The bees were unveiled at a press conference for the Carlisle GIANT in celebration of National Pollinator Week.

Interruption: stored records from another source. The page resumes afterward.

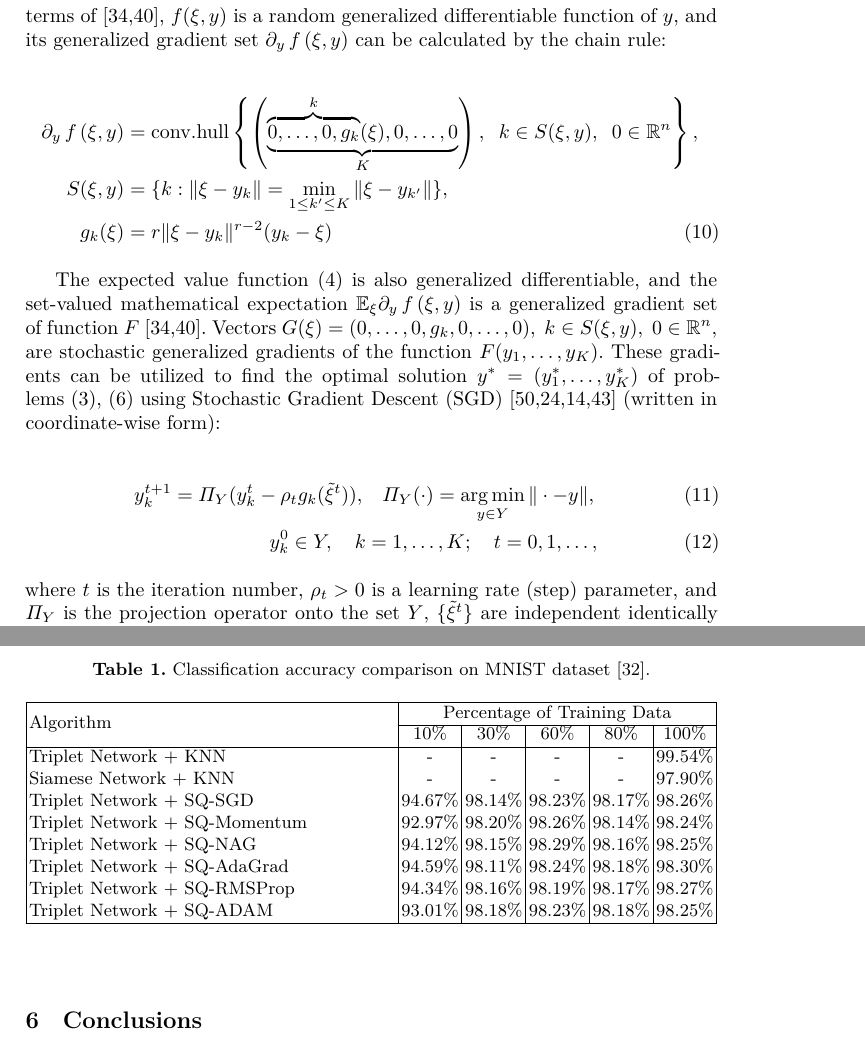
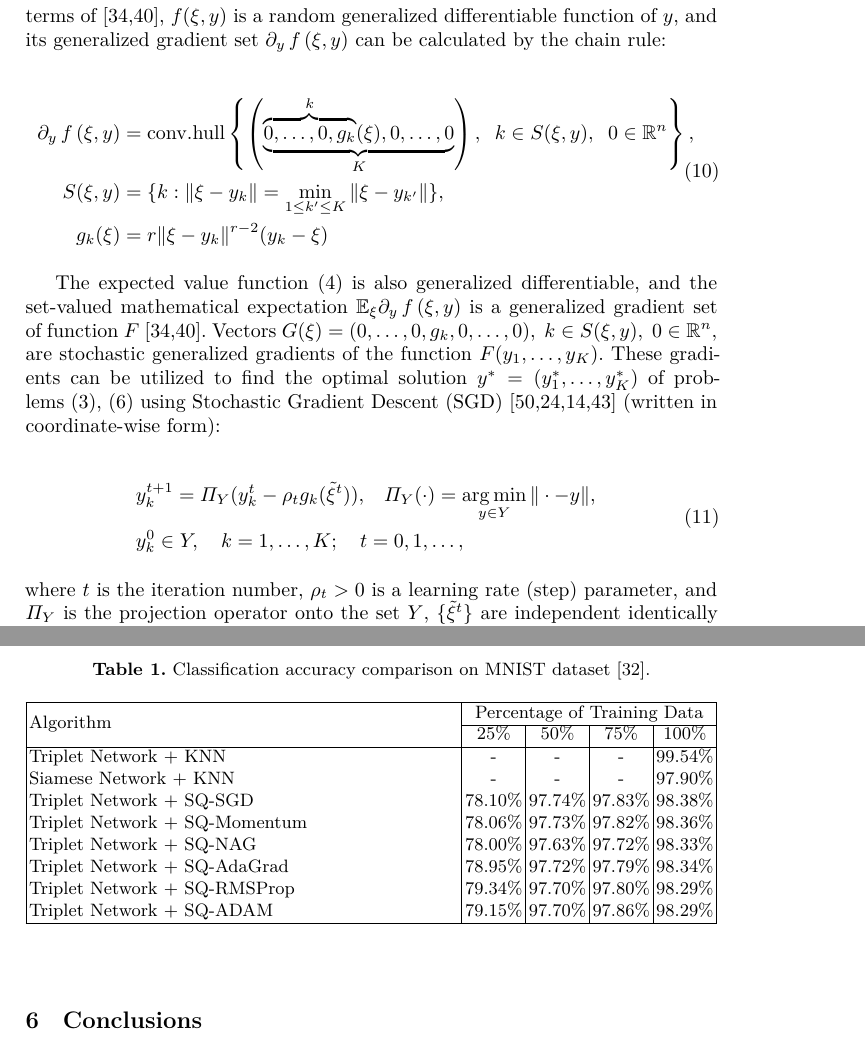
Before and after one commit to kaydotdev/stochastic-quantization, a LaTeX paper (manuscript/paper.tex, which reads manuscript/chapters/3_Stochastic_Quantization.tex, manuscript/chapters/6_Numerical_Experiments.tex): two parts of pages 5 and 18 of 22, joined at a grey line, cut so that both start at the same text. Compiled offline with XeLaTeX.

Commit message:
feat(manuscript): update figures and table data in numerical experiments section

```diff
--- a/manuscript/chapters/3_Stochastic_Quantization.tex
+++ b/manuscript/chapters/3_Stochastic_Quantization.tex
@@ -87,16 +87,21 @@ However, for $K \geq 2$, the function $f(\xi, y) = \min_{1 \leq k \leq K} d(\xi,
 
 \begin{eqnarray}
     \label{sq-objective-fn-gradient:eq}
-    \partial_y \,f\,(\xi, y) &=& \text{conv.hull} \left\{ \left(\underbrace{\overbrace{0, \ldots, 0, g_{k}}^k(\xi), 0, \ldots, 0}_K\right), \;\; k \in S(\xi, y), \;\; 0 \in \mathbb{R}^n \right\}, \nonumber \\
-    S(\xi, y) &=& \{ k: \| \xi - y_{k} \| = \min_{1 \leq k^{\prime} \leq K} \| \xi - y_{k^{\prime}} \| \}, \nonumber \\
-    g_{k}(\xi) &=& r \| \xi - y_{k} \|^{r - 2} (y_{k} - \xi)
+    \begin{aligned}
+        \partial_y \,f\,(\xi, y) &= \text{conv.hull} \left\{ \left(\underbrace{\overbrace{0, \ldots, 0, g_{k}}^k(\xi), 0, \ldots, 0}_K\right), \;\; k \in S(\xi, y), \;\; 0 \in \mathbb{R}^n \right\}, \\
+        S(\xi, y) &= \{ k: \| \xi - y_{k} \| = \min_{1 \leq k^{\prime} \leq K} \| \xi - y_{k^{\prime}} \| \}, \\
+        g_{k}(\xi) &= r \| \xi - y_{k} \|^{r - 2} (y_{k} - \xi)
+    \end{aligned}
 \end{eqnarray}
 
 The expected value function (\ref{global-sq-fn-expansion:eq}) is also generalized differentiable, and the set-valued mathematical expectation $\mathbb{E}_{\xi} \partial_y\, f\,(\xi, y)$ is a generalized gradient set of function $F$ \cite{mikhalevich2024,Norkin_1986}. Vectors $G(\xi) = (0, \ldots, 0, g_k, 0, \ldots, 0), \;k \in S(\xi, y), \;0 \in \mathbb{R}^n,$ are stochastic generalized gradients of the function $F(y_1, \ldots, y_K)$. These gradients can be utilized to find the optimal solution $y^{*}=(y_1^{*},\ldots,y_K^{*})$ of problems (\ref{global-sq-objective-fn:eq}), (\ref{smooth-stoch-opt-problem:eq}) using Stochastic Gradient Descent (SGD) \cite{Robbins_Monro_1951,kiefer1952stochastic,ermoliev1976stochastic,Norkin_Kozyriev_Norkin_2024} (written in coordinate-wise form):
 
 \begin{eqnarray}
-    y^{t+1}_k = \Pi_{Y} (y^t_k - \rho_t g_k(\tilde{\xi}^t)), \;\;\; \Pi_{Y} (\cdot) = \argmin_{y \in Y} \| \cdot - y\|, \label{sgd-update-rule:eq} \\
-    y^0_k \in Y, \quad k=1,\ldots,K;\quad t=0,1,\ldots, \label{sgd-update-rule2:eq}
+    \label{sgd-update-rule:eq}
+    \begin{aligned}
+        & y^{t+1}_k = \Pi_{Y} (y^t_k - \rho_t g_k(\tilde{\xi}^t)), \;\;\; \Pi_{Y} (\cdot) = \argmin_{y \in Y} \| \cdot - y\|, \\
+        & y^0_k \in Y, \quad k=1,\ldots,K;\quad t=0,1,\ldots, \label{sgd-update-rule2:eq}
+    \end{aligned}
 \end{eqnarray}
 
 \noindent where $t$ is the iteration number, $\rho_t > 0$ is a learning rate (step) parameter, and $\Pi_{Y}$ is the projection operator onto the set $Y$, $\{\tilde{\xi}^t\}$ are independent identically distributed elements of $\Xi$. The iterative process (\ref{sq-objective-fn-gradient:eq})-(\ref{sgd-update-rule:eq}) for finding the optimal element is summarized in Algorithm \ref{sq:alg}.
--- a/manuscript/chapters/6_Numerical_Experiments.tex
+++ b/manuscript/chapters/6_Numerical_Experiments.tex
@@ -41,20 +41,20 @@ The accuracy of the trained classification models, combining Triplet Network and
 \begin{table}
 \caption{Classification accuracy comparison on MNIST dataset \cite{lecun2010mnist}.}
     \label{accuracy:table}
-    \begin{tabularx}{\textwidth}{|X|*{5}{c|}}
+    \begin{tabularx}{\textwidth}{|X|*{4}{c|}}
         \hline
-        \multirow{2}{*}{Algorithm} & \multicolumn{5}{c|}{Percentage of Training Data} \\
-        \cline{2-6}
-        & 10\% & 30\% & 60\% & 80\% & 100\% \\
+        \multirow{2}{*}{Algorithm} & \multicolumn{4}{c|}{Percentage of Training Data} \\
+        \cline{2-5}
+        & 25\% & 50\% & 75\% & 100\% \\
         \hline
-        Triplet Network + KNN         & - & - & - & - & 99.54\% \\
-        Siamese Network + KNN         & - & - & - & - & 97.90\% \\
-        Triplet Network + SQ-SGD      & 94.67\% & 98.14\% & 98.23\% & 98.17\% & 98.26\% \\
-        Triplet Network + SQ-Momentum & 92.97\% & 98.20\% & 98.26\% & 98.14\% & 98.24\% \\
-        Triplet Network + SQ-NAG      & 94.12\% & 98.15\% & 98.29\% & 98.16\% & 98.25\% \\
-        Triplet Network + SQ-AdaGrad  & 94.59\% & 98.11\% & 98.24\% & 98.18\% & 98.30\% \\
-        Triplet Network + SQ-RMSProp  & 94.34\% & 98.16\% & 98.19\% & 98.17\% & 98.27\% \\
-        Triplet Network + SQ-ADAM     & 93.01\% & 98.18\% & 98.23\% & 98.18\% & 98.25\% \\
+        Triplet Network + KNN         &    -    &    -    &    -    & 99.54\% \\
+        Siamese Network + KNN         &    -    &    -    &    -    & 97.90\% \\
+        Triplet Network + SQ-SGD      & 78.10\% & 97.74\% & 97.83\% & 98.38\% \\
+        Triplet Network + SQ-Momentum & 78.06\% & 97.73\% & 97.82\% & 98.36\% \\
+        Triplet Network + SQ-NAG      & 78.00\% & 97.63\% & 97.72\% & 98.33\% \\
+        Triplet Network + SQ-AdaGrad  & 78.95\% & 97.72\% & 97.79\% & 98.34\% \\
+        Triplet Network + SQ-RMSProp  & 79.34\% & 97.70\% & 97.80\% & 98.29\% \\
+        Triplet Network + SQ-ADAM     & 79.15\% & 97.70\% & 97.86\% & 98.29\% \\
         \hline
     \end{tabularx}
 \end{table}
```
Also changed, not shown: manuscript/chapters/4_Traditional_Clustering_Model.tex (+11 -7 lines), manuscript/figures/confusion_matrix/confusion_matrix_100.png (added), manuscript/figures/confusion_matrix/confusion_matrix_25.png (added), manuscript/figures/confusion_matrix/confusion_matrix_50.png (added), manuscript/figures/confusion_matrix/confusion_matrix_75.png (added), manuscript/figures/convergence/sq_convergence_100.png (added), manuscript/figures/convergence/sq_convergence_25.png (added), manuscript/figures/convergence/sq_convergence_50.png (added), manuscript/figures/convergence/sq_convergence_75.png (added), manuscript/figures/dataset.png, manuscript/figures/latent_space.png, manuscript/figures/sq_convergence_full_dataset.png (deleted), manuscript/figures/sq_quants.png, manuscript/chapters/3_Stochastic_Quantization.tex (24 more changed lines), 1 more files.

The absence of the previous three beehives was addressed at the event.
"The theft of our bees and beehives in January brought to light the issue many beekeepers around the country are facing, not only have bee populations been declining for decades, now they are being stolen," said Nicholas Bertram, President of The Giant Company.
The company plans to build to the colony over the next several months, ultimately planning on housing 450,000 honeybees in nine beehives over the next year.
"Bees and other pollinators are crucial to growing fruits and vegetables; without them, our produce department and mealtimes around the table would look much different," Bertram continued.
The GIANT Company, in partnership with Planet Bee Foundation, also awarded grants to five central Pennsylvania beekeepers, totaling $10,000. The funds will be used by beekeepers to replace bee colonies, rebuild beehives, and continue research.
"This grant will allow me to enhance bee breeding efforts, which ultimately enable better survival rates and provide strong queens to other local beekeepers in the Midstate," said John Patterson, a local beekeeper.
Members of the Pennsylvania Department of Agriculture were also present at the press conference. "One out of every three bites of food we eat is thanks to pollinators, including bees, and their role in promoting biodiversity and plant health within our greater food system," said Pa. Department of Agriculture Secretary Russell Redding.
Celebrated every year during the third week of June, National Pollinator Week is a nationally recognized celebration that aims to acknowledge the critical ecosystem support provided by honeybees, birds, butterflies, bats, beetles, moths, wasps, and flies.